[Opening Task input section]

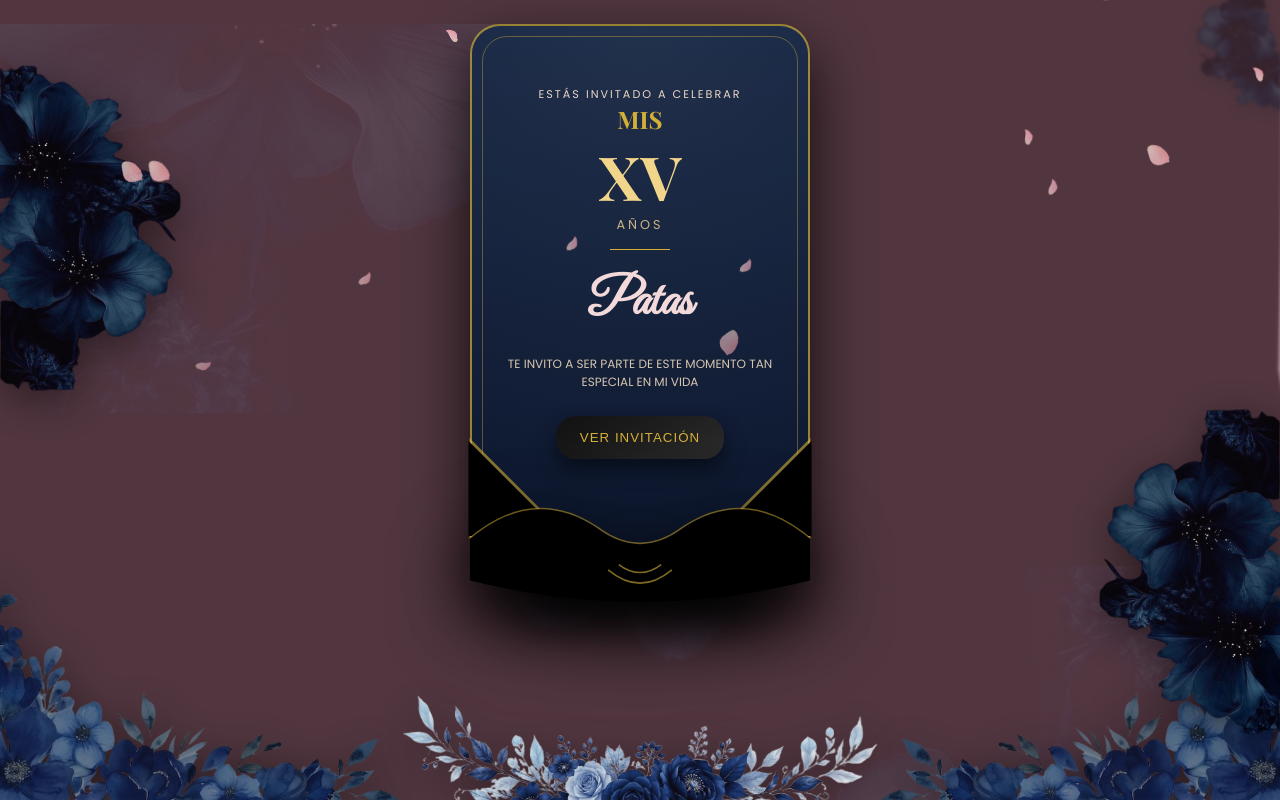
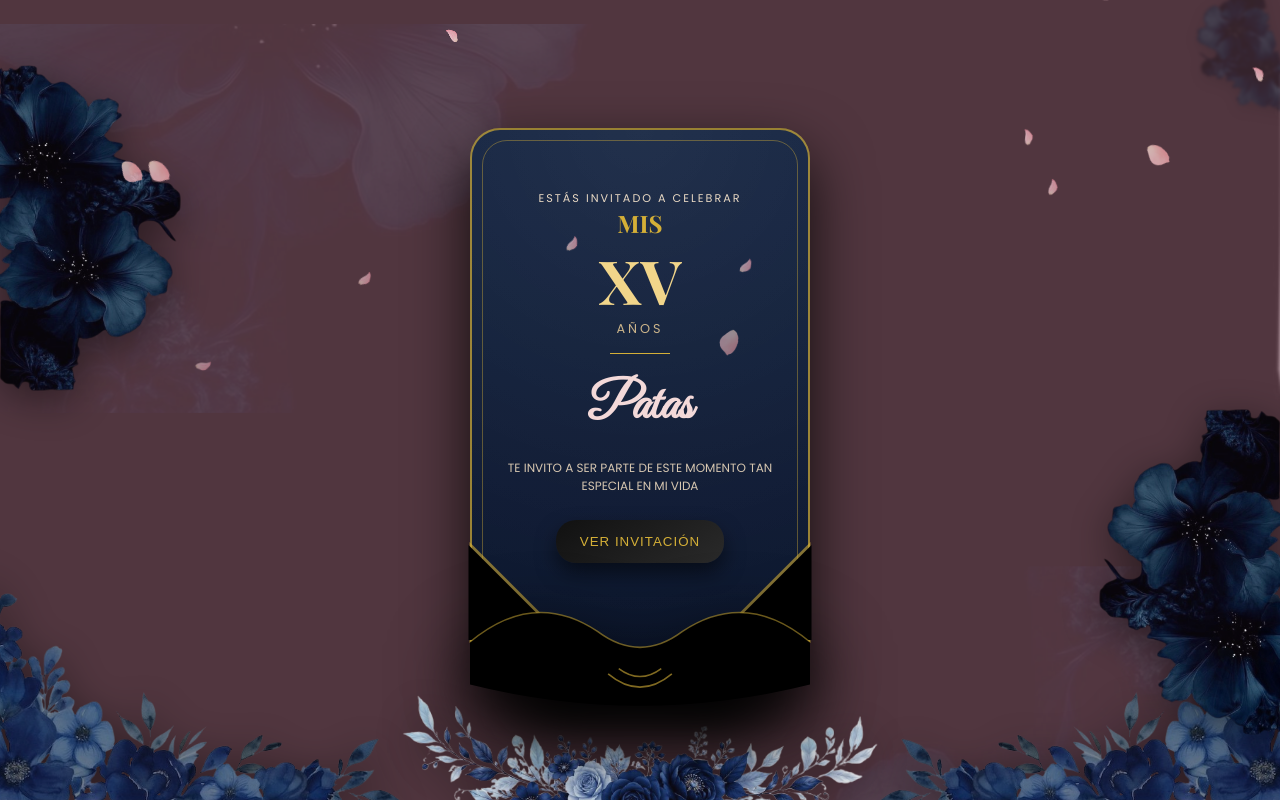
Before and after one commit to Lalo0731/invitacion-xv, a React (Vite) app: page / in a window 1280 px wide. Built offline with nearby package versions, Linux system fonts and the light colour scheme.

Commit message:
Ajustando pantalla part2

```diff
--- a/src/styles/components/loader.scss
+++ b/src/styles/components/loader.scss
@@ -95,6 +95,7 @@
 
   justify-content:center;
   align-items:center;
+  margin-top: clamp(26px, 13vh, 120px);
 }
 
 /* animación */
```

[Closing Task input section]

### About this task:
Wherever the string "center" shows up in a line above, tally that line, and answer with the final number alone.

### Completed exercise:
2